  • Don’t discourage your child’s play because you find it disturbing. Young children work through frightening events by reenacting them through play. If your child seems to be distressed by his play, comfort him and redirect him to another activity.
  • Be patient and calm when your child is clingy, whiny, or aggressive. He needs you to help him regain control and feel safe.
  • Answer children’s questions according to their level of understanding: “Yes, a bad thing happened but we are keeping you safe.”
  • And critically:

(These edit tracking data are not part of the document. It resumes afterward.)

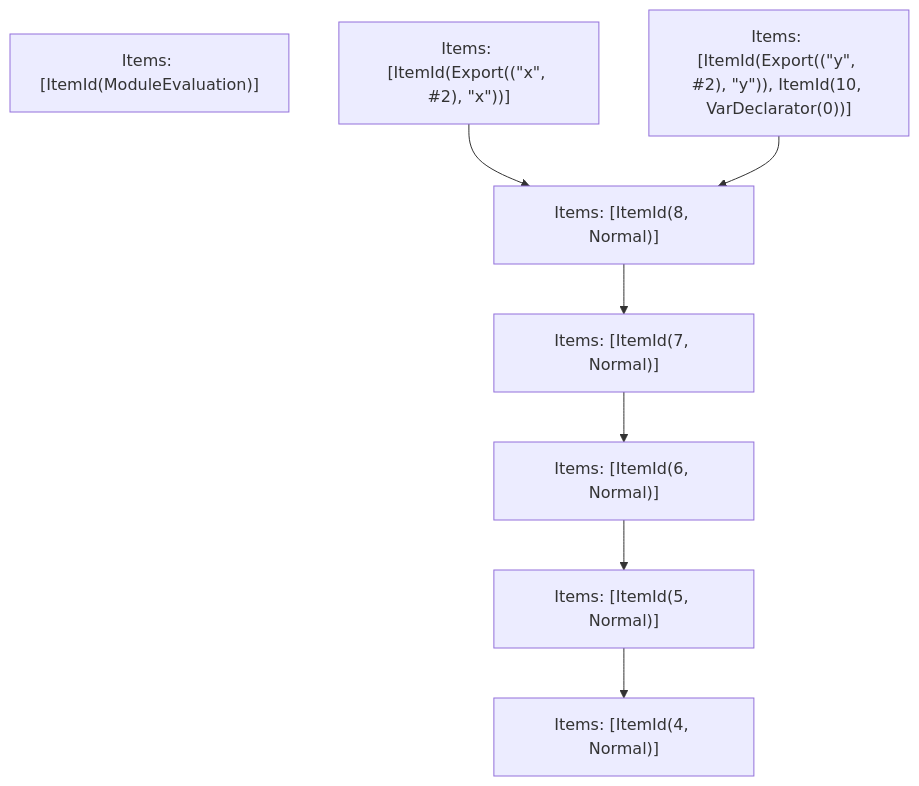
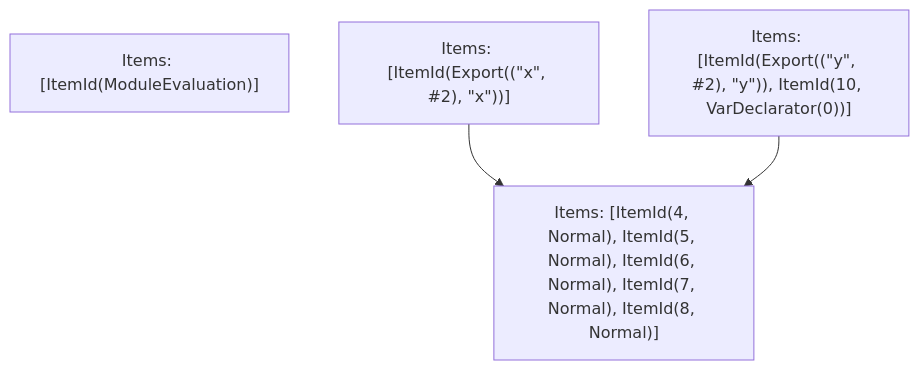
Before and after one commit to vercel/turborepo: the fifth of 5 diagrams in crates/turbopack-ecmascript/tests/tree-shaker/analyzer/grouping/output.md, drawn with Mermaid. The commit also changed other lines of this file and 38 other files, not shown here.

````diff
--- a/crates/turbopack-ecmascript/tests/tree-shaker/analyzer/grouping/output.md
+++ b/crates/turbopack-ecmascript/tests/tree-shaker/analyzer/grouping/output.md
@@ -200,17 +200,9 @@
 ```mermaid
 graph TD
     N0["Items: [ItemId(ModuleEvaluation)]"];
     N1["Items: [ItemId(Export((&quot;x&quot;, #2), &quot;x&quot;))]"];
     N2["Items: [ItemId(Export((&quot;y&quot;, #2), &quot;y&quot;)), ItemId(10, VarDeclarator(0))]"];
-    N3["Items: [ItemId(4, Normal)]"];
-    N4["Items: [ItemId(5, Normal)]"];
-    N5["Items: [ItemId(6, Normal)]"];
-    N6["Items: [ItemId(7, Normal)]"];
-    N7["Items: [ItemId(8, Normal)]"];
-    N1 --> N7;
-    N2 --> N7;
-    N4 --> N3;
-    N5 --> N4;
-    N6 --> N5;
-    N7 --> N6;
+    N3["Items: [ItemId(4, Normal), ItemId(5, Normal), ItemId(6, Normal), ItemId(7, Normal), ItemId(8, Normal)]"];
+    N1 --> N3;
+    N2 --> N3;
 ```
````
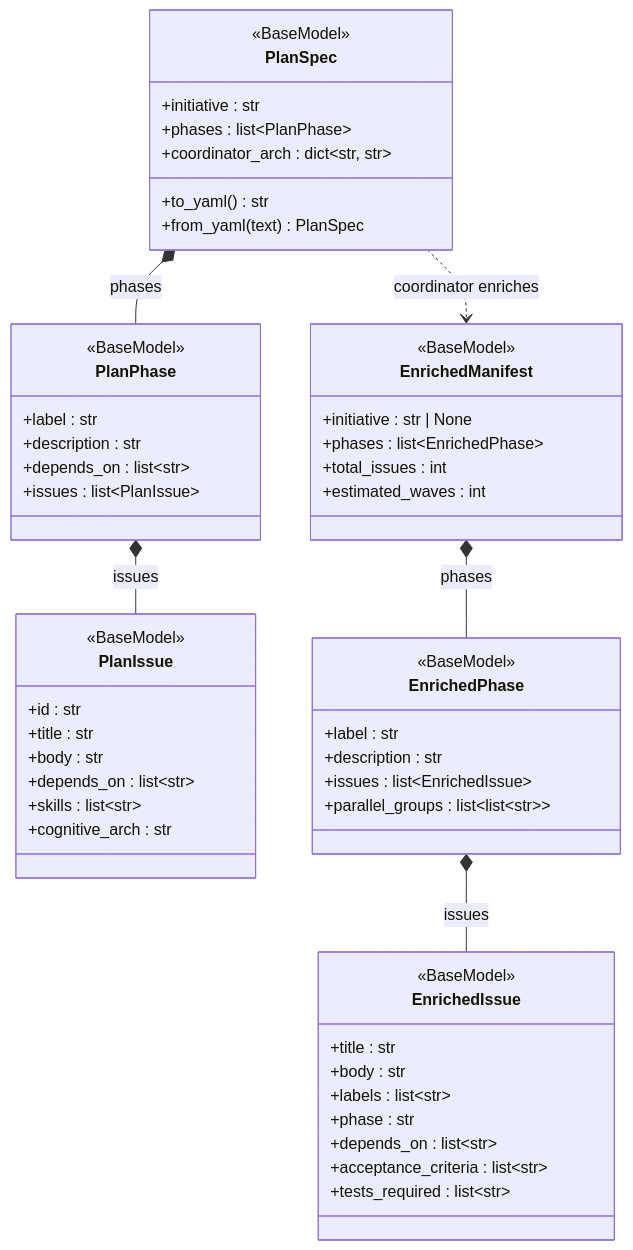
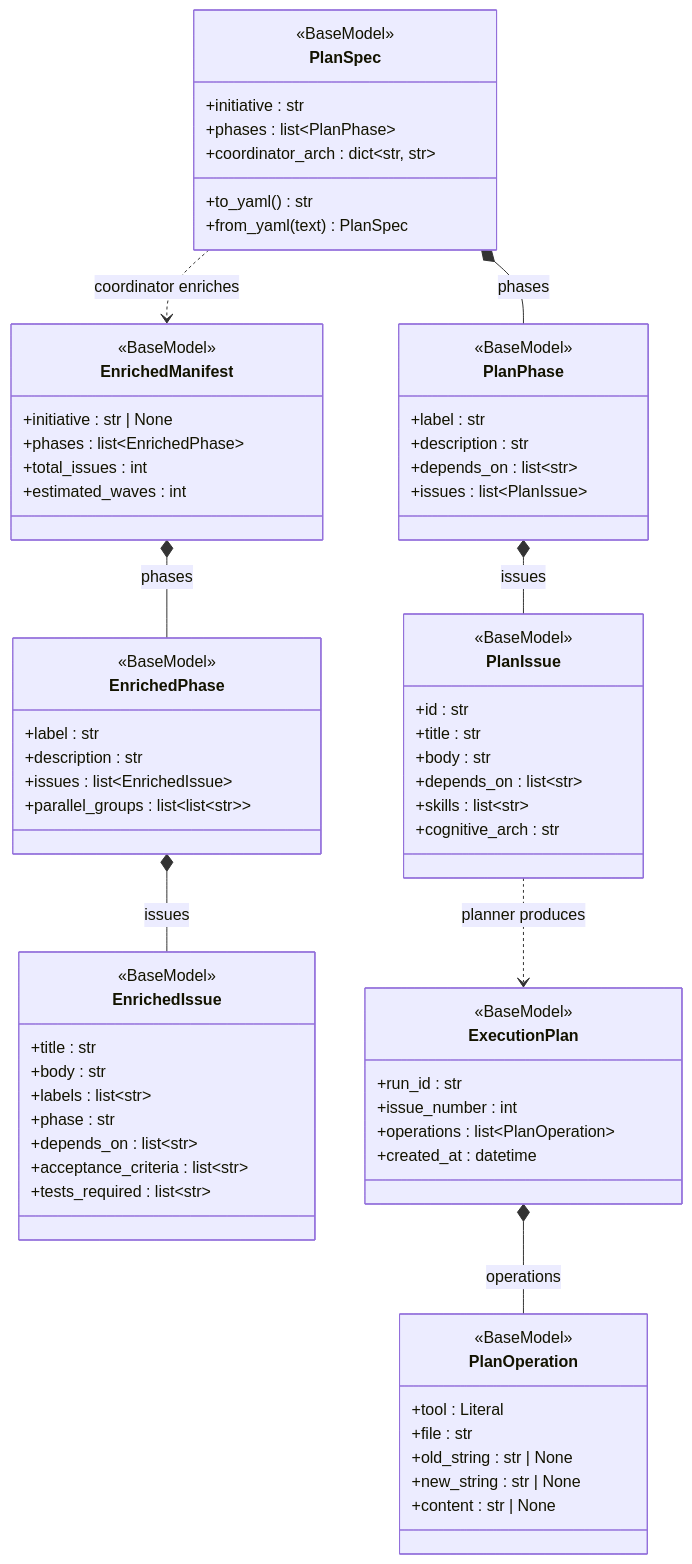
The first of 9 diagrams in docs/reference/type-contracts.md (cgcardona/agentception), drawn with Mermaid before and after one commit. The commit also changed other lines of this file and 1 other file, not shown here.

````diff
--- a/docs/reference/type-contracts.md
+++ b/docs/reference/type-contracts.md
@@ -1094,57 +1571,74 @@
 ```mermaid
 classDiagram
     class PlanSpec {
         <<BaseModel>>
         +initiative : str
         +phases : list~PlanPhase~
         +coordinator_arch : dict~str, str~
         +to_yaml() str
         +from_yaml(text) PlanSpec
     }
     class PlanPhase {
         <<BaseModel>>
         +label : str
         +description : str
         +depends_on : list~str~
         +issues : list~PlanIssue~
     }
     class PlanIssue {
         <<BaseModel>>
         +id : str
         +title : str
         +body : str
         +depends_on : list~str~
         +skills : list~str~
         +cognitive_arch : str
     }
     class EnrichedManifest {
         <<BaseModel>>
         +initiative : str | None
         +phases : list~EnrichedPhase~
         +total_issues : int
         +estimated_waves : int
     }
     class EnrichedPhase {
         <<BaseModel>>
         +label : str
         +description : str
         +issues : list~EnrichedIssue~
         +parallel_groups : list~list~str~~
     }
     class EnrichedIssue {
         <<BaseModel>>
         +title : str
         +body : str
         +labels : list~str~
         +phase : str
         +depends_on : list~str~
         +acceptance_criteria : list~str~
         +tests_required : list~str~
     }
+    class PlanOperation {
+        <<BaseModel>>
+        +tool : Literal
+        +file : str
+        +old_string : str | None
+        +new_string : str | None
+        +content : str | None
+    }
+    class ExecutionPlan {
+        <<BaseModel>>
+        +run_id : str
+        +issue_number : int
+        +operations : list~PlanOperation~
+        +created_at : datetime
+    }
 
     PlanSpec *-- PlanPhase : phases
     PlanPhase *-- PlanIssue : issues
     EnrichedManifest *-- EnrichedPhase : phases
     EnrichedPhase *-- EnrichedIssue : issues
     PlanSpec ..> EnrichedManifest : coordinator enriches
+    ExecutionPlan *-- PlanOperation : operations
+    PlanIssue ..> ExecutionPlan : planner produces
 ```
````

    Tune in to your own feelings and get the support you need to cope. Managing your own emotions allows you to exude a sense of calm, and lets your child know that you are strong and in control, which is the most powerful way to let your child know she is safe.

    The above information was excerpted from Zero to Three, a national organization working to improve the lives of infants and toddlers. For more information and resources about coping with a traumatic event, click on the Zero to Three link above.

    The New Haven Public School System makes the following age-appropriate recommendations after a tragedy:


    • Make an extra effort to provide comfort and reassurance.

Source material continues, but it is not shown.